256 pages, Atlantic Monthly Press, ISBN-13: 978-0802123657
The United States did not enter World War I until April 1917; however, before that, hundreds of Americans fought for the French, even though it was illegal for the citizens of a neutral nation to do so. Various subterfuges were used, such as enlisting in the French Foreign Legion (whose members took an oath of allegiance to the Legion rather than to France). As essentially freelance adventurers, many Americans preferred the skies to the trenches and they chose flying, at first with French squadrons and then, in the spring of 1916, for the all-American squadron, Escadrille de Lafayette, the Lafayette Squadron, with American pilots flying under the command of a French captain.
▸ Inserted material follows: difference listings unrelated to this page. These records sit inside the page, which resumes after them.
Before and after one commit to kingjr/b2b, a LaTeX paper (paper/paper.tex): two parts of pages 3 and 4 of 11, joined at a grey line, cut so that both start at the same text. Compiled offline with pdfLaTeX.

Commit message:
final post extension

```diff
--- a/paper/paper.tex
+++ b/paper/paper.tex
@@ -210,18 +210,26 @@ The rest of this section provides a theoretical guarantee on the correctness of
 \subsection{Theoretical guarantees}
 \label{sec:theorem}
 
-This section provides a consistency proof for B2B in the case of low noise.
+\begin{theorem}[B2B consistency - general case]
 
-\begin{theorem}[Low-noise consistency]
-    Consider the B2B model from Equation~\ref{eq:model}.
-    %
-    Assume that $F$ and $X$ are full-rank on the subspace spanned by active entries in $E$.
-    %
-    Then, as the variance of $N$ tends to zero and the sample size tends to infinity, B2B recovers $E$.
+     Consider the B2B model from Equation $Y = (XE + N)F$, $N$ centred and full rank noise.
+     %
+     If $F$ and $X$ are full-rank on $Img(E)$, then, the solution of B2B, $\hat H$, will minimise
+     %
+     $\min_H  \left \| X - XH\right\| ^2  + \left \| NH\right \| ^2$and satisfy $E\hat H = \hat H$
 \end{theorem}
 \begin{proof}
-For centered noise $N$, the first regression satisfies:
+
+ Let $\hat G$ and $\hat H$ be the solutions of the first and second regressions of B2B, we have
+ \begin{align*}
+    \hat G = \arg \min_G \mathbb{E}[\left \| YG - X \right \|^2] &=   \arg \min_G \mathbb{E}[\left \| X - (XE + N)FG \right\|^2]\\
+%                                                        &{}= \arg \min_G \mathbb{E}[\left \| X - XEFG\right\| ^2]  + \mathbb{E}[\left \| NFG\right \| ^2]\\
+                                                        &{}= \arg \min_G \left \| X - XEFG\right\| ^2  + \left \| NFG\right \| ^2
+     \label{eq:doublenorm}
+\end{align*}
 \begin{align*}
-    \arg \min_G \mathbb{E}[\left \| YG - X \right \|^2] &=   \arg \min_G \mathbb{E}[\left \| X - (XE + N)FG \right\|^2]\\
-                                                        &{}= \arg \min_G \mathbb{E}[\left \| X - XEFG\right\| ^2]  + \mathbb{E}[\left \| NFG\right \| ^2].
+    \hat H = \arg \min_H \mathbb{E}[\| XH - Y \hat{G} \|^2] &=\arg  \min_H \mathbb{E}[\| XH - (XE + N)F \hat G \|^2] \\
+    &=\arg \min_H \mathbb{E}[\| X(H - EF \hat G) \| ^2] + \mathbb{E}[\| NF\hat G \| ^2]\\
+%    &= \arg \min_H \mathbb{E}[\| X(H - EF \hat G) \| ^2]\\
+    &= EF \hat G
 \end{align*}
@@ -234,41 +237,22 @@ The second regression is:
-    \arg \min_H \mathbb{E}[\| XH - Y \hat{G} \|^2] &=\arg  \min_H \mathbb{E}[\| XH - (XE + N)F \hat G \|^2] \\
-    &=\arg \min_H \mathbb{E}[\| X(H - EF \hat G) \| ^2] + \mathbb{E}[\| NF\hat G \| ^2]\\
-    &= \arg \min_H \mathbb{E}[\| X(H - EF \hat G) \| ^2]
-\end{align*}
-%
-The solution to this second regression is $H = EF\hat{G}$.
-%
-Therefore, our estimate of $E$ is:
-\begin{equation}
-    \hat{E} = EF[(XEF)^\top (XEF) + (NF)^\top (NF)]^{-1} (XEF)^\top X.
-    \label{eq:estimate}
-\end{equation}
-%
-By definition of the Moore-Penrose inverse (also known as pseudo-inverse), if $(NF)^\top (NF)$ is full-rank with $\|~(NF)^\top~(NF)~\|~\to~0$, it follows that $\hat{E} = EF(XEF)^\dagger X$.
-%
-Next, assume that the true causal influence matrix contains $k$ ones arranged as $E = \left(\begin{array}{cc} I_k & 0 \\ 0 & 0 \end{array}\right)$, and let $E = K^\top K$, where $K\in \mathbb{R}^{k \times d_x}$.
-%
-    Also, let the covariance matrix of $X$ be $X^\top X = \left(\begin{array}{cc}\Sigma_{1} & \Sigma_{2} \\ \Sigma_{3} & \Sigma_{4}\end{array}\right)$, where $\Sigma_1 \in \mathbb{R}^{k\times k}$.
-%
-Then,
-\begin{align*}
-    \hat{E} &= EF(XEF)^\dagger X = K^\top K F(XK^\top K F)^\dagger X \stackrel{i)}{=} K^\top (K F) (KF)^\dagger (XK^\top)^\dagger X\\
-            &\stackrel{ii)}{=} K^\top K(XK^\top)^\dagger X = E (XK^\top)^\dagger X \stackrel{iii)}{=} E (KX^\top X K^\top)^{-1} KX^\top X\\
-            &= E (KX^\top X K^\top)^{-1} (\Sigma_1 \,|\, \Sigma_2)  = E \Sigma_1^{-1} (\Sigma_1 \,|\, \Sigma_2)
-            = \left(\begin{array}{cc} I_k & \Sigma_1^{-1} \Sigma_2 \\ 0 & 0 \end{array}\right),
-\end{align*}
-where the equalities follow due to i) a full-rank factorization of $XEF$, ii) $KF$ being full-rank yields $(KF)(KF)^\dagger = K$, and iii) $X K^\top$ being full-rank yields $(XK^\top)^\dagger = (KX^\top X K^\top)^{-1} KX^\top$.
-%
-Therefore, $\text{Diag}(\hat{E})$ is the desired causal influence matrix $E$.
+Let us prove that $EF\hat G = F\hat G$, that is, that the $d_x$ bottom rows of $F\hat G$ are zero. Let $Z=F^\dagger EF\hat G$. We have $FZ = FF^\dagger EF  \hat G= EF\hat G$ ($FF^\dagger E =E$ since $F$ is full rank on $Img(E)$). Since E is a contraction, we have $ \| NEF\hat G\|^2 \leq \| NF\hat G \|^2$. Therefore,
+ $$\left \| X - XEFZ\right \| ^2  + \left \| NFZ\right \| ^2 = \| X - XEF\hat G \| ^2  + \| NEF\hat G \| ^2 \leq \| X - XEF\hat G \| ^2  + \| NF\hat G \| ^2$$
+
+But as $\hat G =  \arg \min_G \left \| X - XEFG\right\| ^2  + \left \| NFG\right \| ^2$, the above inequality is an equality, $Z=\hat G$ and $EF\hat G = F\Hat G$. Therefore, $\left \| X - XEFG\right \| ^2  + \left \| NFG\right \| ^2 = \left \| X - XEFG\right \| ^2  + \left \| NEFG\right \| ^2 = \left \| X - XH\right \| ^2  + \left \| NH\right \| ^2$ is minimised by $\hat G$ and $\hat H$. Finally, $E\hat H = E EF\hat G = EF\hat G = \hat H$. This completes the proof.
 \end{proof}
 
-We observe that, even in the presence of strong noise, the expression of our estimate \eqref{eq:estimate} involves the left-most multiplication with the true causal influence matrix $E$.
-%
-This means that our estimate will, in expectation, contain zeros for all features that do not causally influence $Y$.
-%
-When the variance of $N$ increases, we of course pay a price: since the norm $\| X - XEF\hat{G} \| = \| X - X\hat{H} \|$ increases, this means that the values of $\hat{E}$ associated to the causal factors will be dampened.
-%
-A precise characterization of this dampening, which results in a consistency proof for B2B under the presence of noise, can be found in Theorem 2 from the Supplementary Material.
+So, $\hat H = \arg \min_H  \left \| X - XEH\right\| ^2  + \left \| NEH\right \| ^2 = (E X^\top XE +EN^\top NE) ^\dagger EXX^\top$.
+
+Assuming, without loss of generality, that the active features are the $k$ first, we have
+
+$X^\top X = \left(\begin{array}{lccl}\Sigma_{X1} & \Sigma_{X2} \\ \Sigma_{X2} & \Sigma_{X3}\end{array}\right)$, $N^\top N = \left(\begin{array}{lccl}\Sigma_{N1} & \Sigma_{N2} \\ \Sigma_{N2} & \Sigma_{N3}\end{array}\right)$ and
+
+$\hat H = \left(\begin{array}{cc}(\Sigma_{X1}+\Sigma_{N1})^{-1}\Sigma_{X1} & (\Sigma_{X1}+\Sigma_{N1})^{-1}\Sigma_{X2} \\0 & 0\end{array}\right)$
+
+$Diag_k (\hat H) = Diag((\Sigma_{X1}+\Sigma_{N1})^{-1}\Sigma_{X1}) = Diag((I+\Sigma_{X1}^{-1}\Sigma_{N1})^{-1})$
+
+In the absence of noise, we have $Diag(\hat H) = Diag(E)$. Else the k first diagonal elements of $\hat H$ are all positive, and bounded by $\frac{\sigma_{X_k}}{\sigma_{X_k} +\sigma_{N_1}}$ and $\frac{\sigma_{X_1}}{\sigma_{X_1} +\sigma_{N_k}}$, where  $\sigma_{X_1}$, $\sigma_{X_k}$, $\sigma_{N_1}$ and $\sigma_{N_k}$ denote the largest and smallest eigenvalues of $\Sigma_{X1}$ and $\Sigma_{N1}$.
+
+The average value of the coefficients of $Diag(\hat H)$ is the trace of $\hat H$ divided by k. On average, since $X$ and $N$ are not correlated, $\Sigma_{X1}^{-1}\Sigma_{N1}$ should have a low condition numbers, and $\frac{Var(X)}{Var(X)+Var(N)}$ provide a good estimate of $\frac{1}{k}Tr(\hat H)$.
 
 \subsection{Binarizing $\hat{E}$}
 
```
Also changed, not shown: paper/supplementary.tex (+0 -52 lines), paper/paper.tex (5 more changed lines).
First to Fly: The Story of the Lafayette Escadrille, the American Heroes Who Flew for France in World War I is the story of the Americans who flew for the French before the U.S. entered the War, focusing especially on the Lafayette Escadrille. Of a total of 269 Americans who flew for the French, including those in the Escadrille, 42 were killed or fatally wounded in action, another 21 died in accidents, and six others died of illness or suicide. Be warned, though: this is NOT a history of the Lafayette Escadrille, but rather a series of personal anecdotes recounting the lives and adventures of these disparate men. Some flew for France, some flew for adventure, some flew for the hell of it, but all flew and fought bravely and some gave all for a cause and a country that wasn’t their own. There are plenty of mistakes to be found if you’re looking – Flood incorrectly describes the Nieuport 17 as a monoplane when it was a biplane; he confuses the word SPAD with the SPAD organization that built a whole series of different aircraft – but for all that this is an interesting collection of tales about men the world has largely forgotten about.